In addition, one member of the couple may unconsciously withhold sex as a way of expressing anger or to maintain the upper hand in a situation where he or she feels otherwise powerless. Poor communication. Communication is essential for partners to build the trust needed for a successful sexual relationship. By talking frankly about your feelings, you can foster acceptance and understanding in your relationship. This makes it easier for you and your partner to collaborate on finding solutions to issues, and it can prevent resentments from piling up.
When conversation breaks down, anger and resentment are likely to build. Dialogue is especially vital as physical changes take place. Vaginal dryness or erection difficulties can be wrongly perceived as waning interest in sex, which can trigger feelings of rejection and resentment. By articulating feelings, couples can sort out the physiological factors from the emotional and relationship issues, and address each appropriately. Once the honeymoon is over, almost every couple has to contend with boredom sooner or later.
The person who was once so electrifyingly mysterious to you may become as comfortable — and as alluring — as an old shoe. While the deep trust and intimacy created from years of shared experiences are the building blocks of a truly loving relationship, such familiarity can take the edge off desire. Sex may not even seem worth the trouble when you're facing the same old lovemaking routines.
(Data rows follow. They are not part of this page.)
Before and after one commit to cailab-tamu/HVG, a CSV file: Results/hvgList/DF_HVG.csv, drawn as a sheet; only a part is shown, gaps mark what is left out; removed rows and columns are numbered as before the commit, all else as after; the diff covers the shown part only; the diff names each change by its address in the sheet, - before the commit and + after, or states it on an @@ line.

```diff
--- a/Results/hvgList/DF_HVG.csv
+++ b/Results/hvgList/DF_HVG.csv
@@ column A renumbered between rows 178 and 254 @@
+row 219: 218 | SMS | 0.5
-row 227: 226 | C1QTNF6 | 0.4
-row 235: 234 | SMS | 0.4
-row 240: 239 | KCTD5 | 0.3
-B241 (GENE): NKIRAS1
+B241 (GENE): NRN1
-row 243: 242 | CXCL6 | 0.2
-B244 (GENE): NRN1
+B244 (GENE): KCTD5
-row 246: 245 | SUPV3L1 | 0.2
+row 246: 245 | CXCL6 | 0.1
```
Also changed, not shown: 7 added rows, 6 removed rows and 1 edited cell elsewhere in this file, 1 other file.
When sexual activity wanes, other types of physical affection often fade, too. This lack of physical connection can extend the emotional distance between you and your partner. As a result, it's all the more difficult to resume sexual intimacy later on. But it's possible to do so. One frequent motivator for a person to have an affair is a quest for newness. This yearning may arise from a need to banish midlife drudgery, a desire to find out what sex is like with someone else, or an urge to recapture the heart-pounding sexual highs of youth.
Other times, an individual searches out a new partner to meet unfulfilled emotional or intellectual needs.
Corresponding to this finding, women in our study reported decreased vaginal lubrication which pointed to an important age-related change in the physiology in women,[ 28 ] that may be responsible for painful intercourse, if the vaginal walls become excessively thin. What are your concerns? It is frequently assumed that elder persons lose their sexual desires or that they are physically unable to perform. Older people engage in a variety of sexual acts from time to time for a variety of reasons. An affair can be a serious, sometimes fatal, blow to a relationship. It also increases vaginal elasticity, leading to greater comfort with sex in the future. Mature Redhead Does Anal Duration:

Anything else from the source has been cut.